Task details:
Write out every record again, exactly.

Exercise data:
-.-.-
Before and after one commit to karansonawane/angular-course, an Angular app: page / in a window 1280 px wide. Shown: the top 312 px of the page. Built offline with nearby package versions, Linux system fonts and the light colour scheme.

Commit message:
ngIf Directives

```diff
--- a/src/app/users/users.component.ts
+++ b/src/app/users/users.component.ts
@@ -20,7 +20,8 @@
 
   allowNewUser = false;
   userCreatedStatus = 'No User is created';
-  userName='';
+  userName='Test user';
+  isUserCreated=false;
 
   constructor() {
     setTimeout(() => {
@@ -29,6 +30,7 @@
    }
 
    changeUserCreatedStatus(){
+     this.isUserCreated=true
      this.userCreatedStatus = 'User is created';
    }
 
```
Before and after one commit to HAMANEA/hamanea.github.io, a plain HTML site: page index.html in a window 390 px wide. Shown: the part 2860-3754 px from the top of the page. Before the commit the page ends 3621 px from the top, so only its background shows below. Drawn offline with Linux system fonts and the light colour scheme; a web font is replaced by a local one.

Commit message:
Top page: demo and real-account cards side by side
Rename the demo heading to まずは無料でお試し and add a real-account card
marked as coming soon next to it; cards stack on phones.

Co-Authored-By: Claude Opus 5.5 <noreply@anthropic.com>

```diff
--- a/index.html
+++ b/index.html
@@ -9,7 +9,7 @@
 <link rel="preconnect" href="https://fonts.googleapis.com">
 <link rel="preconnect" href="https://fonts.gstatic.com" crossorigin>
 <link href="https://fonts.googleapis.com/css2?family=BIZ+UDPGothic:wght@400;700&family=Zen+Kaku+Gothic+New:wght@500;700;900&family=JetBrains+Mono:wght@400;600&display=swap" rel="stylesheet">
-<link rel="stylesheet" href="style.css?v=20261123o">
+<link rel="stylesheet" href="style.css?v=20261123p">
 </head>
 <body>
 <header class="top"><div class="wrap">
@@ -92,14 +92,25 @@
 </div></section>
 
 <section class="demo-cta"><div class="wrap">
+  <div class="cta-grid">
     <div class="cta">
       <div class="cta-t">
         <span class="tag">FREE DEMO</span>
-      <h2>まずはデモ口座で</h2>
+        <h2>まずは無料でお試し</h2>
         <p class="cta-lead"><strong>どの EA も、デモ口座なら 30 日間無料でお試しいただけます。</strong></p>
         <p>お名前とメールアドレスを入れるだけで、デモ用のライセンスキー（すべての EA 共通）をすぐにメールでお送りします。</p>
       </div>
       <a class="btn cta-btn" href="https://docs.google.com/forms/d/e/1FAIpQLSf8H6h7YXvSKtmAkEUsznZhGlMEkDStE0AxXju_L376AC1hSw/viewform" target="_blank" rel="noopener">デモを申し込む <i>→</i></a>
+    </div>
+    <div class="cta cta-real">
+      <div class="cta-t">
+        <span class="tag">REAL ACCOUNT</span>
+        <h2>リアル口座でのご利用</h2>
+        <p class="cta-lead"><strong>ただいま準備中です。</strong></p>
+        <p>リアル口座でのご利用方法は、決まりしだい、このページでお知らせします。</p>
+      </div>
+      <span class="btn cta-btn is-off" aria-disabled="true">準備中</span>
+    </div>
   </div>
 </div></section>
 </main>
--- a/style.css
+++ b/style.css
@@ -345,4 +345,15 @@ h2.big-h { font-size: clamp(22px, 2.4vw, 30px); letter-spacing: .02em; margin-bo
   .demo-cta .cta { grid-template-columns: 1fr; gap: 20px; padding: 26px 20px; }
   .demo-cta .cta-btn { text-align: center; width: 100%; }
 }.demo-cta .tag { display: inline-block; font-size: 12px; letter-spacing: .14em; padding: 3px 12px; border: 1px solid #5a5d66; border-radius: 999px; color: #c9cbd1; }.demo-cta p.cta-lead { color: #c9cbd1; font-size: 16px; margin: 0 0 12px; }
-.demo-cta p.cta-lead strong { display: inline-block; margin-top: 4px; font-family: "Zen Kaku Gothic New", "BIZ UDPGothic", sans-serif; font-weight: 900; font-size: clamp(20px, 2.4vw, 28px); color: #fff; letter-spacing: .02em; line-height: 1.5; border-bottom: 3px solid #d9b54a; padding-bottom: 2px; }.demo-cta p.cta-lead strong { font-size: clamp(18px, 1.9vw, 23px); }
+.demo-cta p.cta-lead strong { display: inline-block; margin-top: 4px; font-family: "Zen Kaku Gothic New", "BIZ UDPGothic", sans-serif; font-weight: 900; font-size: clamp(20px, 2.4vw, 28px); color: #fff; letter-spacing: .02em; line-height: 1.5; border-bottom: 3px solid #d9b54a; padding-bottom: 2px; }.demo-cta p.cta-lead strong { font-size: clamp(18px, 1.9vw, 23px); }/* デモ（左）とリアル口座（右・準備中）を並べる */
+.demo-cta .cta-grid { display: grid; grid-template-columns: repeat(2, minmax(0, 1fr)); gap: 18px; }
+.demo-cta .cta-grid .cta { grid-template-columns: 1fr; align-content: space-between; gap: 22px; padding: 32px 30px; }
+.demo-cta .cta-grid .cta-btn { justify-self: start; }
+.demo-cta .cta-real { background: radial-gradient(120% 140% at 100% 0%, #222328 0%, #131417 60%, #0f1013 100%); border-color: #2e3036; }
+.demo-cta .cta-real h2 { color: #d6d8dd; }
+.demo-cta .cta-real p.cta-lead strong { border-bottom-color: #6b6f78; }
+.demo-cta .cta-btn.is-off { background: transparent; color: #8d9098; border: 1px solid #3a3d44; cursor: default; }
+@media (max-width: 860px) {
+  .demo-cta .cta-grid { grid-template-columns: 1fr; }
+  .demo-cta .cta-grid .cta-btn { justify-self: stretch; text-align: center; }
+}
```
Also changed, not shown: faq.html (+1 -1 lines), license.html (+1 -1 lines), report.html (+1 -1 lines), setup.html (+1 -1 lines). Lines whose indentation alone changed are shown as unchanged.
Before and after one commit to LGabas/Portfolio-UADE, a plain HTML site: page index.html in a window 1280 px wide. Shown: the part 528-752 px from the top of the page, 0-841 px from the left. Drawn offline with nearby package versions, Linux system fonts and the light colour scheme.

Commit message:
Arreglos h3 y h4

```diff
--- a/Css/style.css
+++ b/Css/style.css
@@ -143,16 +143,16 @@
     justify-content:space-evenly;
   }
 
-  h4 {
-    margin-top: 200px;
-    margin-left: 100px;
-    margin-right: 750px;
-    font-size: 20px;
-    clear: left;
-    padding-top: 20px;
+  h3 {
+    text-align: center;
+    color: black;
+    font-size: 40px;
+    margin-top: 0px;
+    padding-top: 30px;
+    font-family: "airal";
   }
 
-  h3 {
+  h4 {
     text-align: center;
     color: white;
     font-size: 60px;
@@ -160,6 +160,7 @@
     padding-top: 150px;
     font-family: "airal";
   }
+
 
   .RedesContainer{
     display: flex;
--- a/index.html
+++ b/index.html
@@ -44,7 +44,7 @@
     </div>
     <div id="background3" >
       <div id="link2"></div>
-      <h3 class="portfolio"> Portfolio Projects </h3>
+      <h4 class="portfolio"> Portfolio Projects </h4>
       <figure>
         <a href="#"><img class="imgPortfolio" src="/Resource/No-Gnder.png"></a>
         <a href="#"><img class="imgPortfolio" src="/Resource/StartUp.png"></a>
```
-.-.-
Solved problem:
Before and after one commit to karansonawane/angular-course, an Angular app: page / in a window 1280 px wide. Shown: the top 312 px of the page. Built offline with nearby package versions, Linux system fonts and the light colour scheme.

Commit message:
ngIf Directives

```diff
--- a/src/app/users/users.component.ts
+++ b/src/app/users/users.component.ts
@@ -20,7 +20,8 @@
 
   allowNewUser = false;
   userCreatedStatus = 'No User is created';
-  userName='';
+  userName='Test user';
+  isUserCreated=false;
 
   constructor() {
     setTimeout(() => {
@@ -29,6 +30,7 @@
    }
 
    changeUserCreatedStatus(){
+     this.isUserCreated=true
      this.userCreatedStatus = 'User is created';
    }
 
```
Before and after one commit to HAMANEA/hamanea.github.io, a plain HTML site: page index.html in a window 390 px wide. Shown: the part 2860-3754 px from the top of the page. Before the commit the page ends 3621 px from the top, so only its background shows below. Drawn offline with Linux system fonts and the light colour scheme; a web font is replaced by a local one.

Commit message:
Top page: demo and real-account cards side by side
Rename the demo heading to まずは無料でお試し and add a real-account card
marked as coming soon next to it; cards stack on phones.

Co-Authored-By: Claude Opus 5.5 <noreply@anthropic.com>

```diff
--- a/index.html
+++ b/index.html
@@ -9,7 +9,7 @@
 <link rel="preconnect" href="https://fonts.googleapis.com">
 <link rel="preconnect" href="https://fonts.gstatic.com" crossorigin>
 <link href="https://fonts.googleapis.com/css2?family=BIZ+UDPGothic:wght@400;700&family=Zen+Kaku+Gothic+New:wght@500;700;900&family=JetBrains+Mono:wght@400;600&display=swap" rel="stylesheet">
-<link rel="stylesheet" href="style.css?v=20261123o">
+<link rel="stylesheet" href="style.css?v=20261123p">
 </head>
 <body>
 <header class="top"><div class="wrap">
@@ -92,14 +92,25 @@
 </div></section>
 
 <section class="demo-cta"><div class="wrap">
+  <div class="cta-grid">
     <div class="cta">
       <div class="cta-t">
         <span class="tag">FREE DEMO</span>
-      <h2>まずはデモ口座で</h2>
+        <h2>まずは無料でお試し</h2>
         <p class="cta-lead"><strong>どの EA も、デモ口座なら 30 日間無料でお試しいただけます。</strong></p>
         <p>お名前とメールアドレスを入れるだけで、デモ用のライセンスキー（すべての EA 共通）をすぐにメールでお送りします。</p>
       </div>
       <a class="btn cta-btn" href="https://docs.google.com/forms/d/e/1FAIpQLSf8H6h7YXvSKtmAkEUsznZhGlMEkDStE0AxXju_L376AC1hSw/viewform" target="_blank" rel="noopener">デモを申し込む <i>→</i></a>
+    </div>
+    <div class="cta cta-real">
+      <div class="cta-t">
+        <span class="tag">REAL ACCOUNT</span>
+        <h2>リアル口座でのご利用</h2>
+        <p class="cta-lead"><strong>ただいま準備中です。</strong></p>
+        <p>リアル口座でのご利用方法は、決まりしだい、このページでお知らせします。</p>
+      </div>
+      <span class="btn cta-btn is-off" aria-disabled="true">準備中</span>
+    </div>
   </div>
 </div></section>
 </main>
--- a/style.css
+++ b/style.css
@@ -345,4 +345,15 @@ h2.big-h { font-size: clamp(22px, 2.4vw, 30px); letter-spacing: .02em; margin-bo
   .demo-cta .cta { grid-template-columns: 1fr; gap: 20px; padding: 26px 20px; }
   .demo-cta .cta-btn { text-align: center; width: 100%; }
 }.demo-cta .tag { display: inline-block; font-size: 12px; letter-spacing: .14em; padding: 3px 12px; border: 1px solid #5a5d66; border-radius: 999px; color: #c9cbd1; }.demo-cta p.cta-lead { color: #c9cbd1; font-size: 16px; margin: 0 0 12px; }
-.demo-cta p.cta-lead strong { display: inline-block; margin-top: 4px; font-family: "Zen Kaku Gothic New", "BIZ UDPGothic", sans-serif; font-weight: 900; font-size: clamp(20px, 2.4vw, 28px); color: #fff; letter-spacing: .02em; line-height: 1.5; border-bottom: 3px solid #d9b54a; padding-bottom: 2px; }.demo-cta p.cta-lead strong { font-size: clamp(18px, 1.9vw, 23px); }
+.demo-cta p.cta-lead strong { display: inline-block; margin-top: 4px; font-family: "Zen Kaku Gothic New", "BIZ UDPGothic", sans-serif; font-weight: 900; font-size: clamp(20px, 2.4vw, 28px); color: #fff; letter-spacing: .02em; line-height: 1.5; border-bottom: 3px solid #d9b54a; padding-bottom: 2px; }.demo-cta p.cta-lead strong { font-size: clamp(18px, 1.9vw, 23px); }/* デモ（左）とリアル口座（右・準備中）を並べる */
+.demo-cta .cta-grid { display: grid; grid-template-columns: repeat(2, minmax(0, 1fr)); gap: 18px; }
+.demo-cta .cta-grid .cta { grid-template-columns: 1fr; align-content: space-between; gap: 22px; padding: 32px 30px; }
+.demo-cta .cta-grid .cta-btn { justify-self: start; }
+.demo-cta .cta-real { background: radial-gradient(120% 140% at 100% 0%, #222328 0%, #131417 60%, #0f1013 100%); border-color: #2e3036; }
+.demo-cta .cta-real h2 { color: #d6d8dd; }
+.demo-cta .cta-real p.cta-lead strong { border-bottom-color: #6b6f78; }
+.demo-cta .cta-btn.is-off { background: transparent; color: #8d9098; border: 1px solid #3a3d44; cursor: default; }
+@media (max-width: 860px) {
+  .demo-cta .cta-grid { grid-template-columns: 1fr; }
+  .demo-cta .cta-grid .cta-btn { justify-self: stretch; text-align: center; }
+}
```
Also changed, not shown: faq.html (+1 -1 lines), license.html (+1 -1 lines), report.html (+1 -1 lines), setup.html (+1 -1 lines). Lines whose indentation alone changed are shown as unchanged.
Before and after one commit to LGabas/Portfolio-UADE, a plain HTML site: page index.html in a window 1280 px wide. Shown: the part 528-752 px from the top of the page, 0-841 px from the left. Drawn offline with nearby package versions, Linux system fonts and the light colour scheme.

Commit message:
Arreglos h3 y h4

```diff
--- a/Css/style.css
+++ b/Css/style.css
@@ -143,16 +143,16 @@
     justify-content:space-evenly;
   }
 
-  h4 {
-    margin-top: 200px;
-    margin-left: 100px;
-    margin-right: 750px;
-    font-size: 20px;
-    clear: left;
-    padding-top: 20px;
+  h3 {
+    text-align: center;
+    color: black;
+    font-size: 40px;
+    margin-top: 0px;
+    padding-top: 30px;
+    font-family: "airal";
   }
 
-  h3 {
+  h4 {
     text-align: center;
     color: white;
     font-size: 60px;
@@ -160,6 +160,7 @@
     padding-top: 150px;
     font-family: "airal";
   }
+
 
   .RedesContainer{
     display: flex;
--- a/index.html
+++ b/index.html
@@ -44,7 +44,7 @@
     </div>
     <div id="background3" >
       <div id="link2"></div>
-      <h3 class="portfolio"> Portfolio Projects </h3>
+      <h4 class="portfolio"> Portfolio Projects </h4>
       <figure>
         <a href="#"><img class="imgPortfolio" src="/Resource/No-Gnder.png"></a>
         <a href="#"><img class="imgPortfolio" src="/Resource/StartUp.png"></a>
```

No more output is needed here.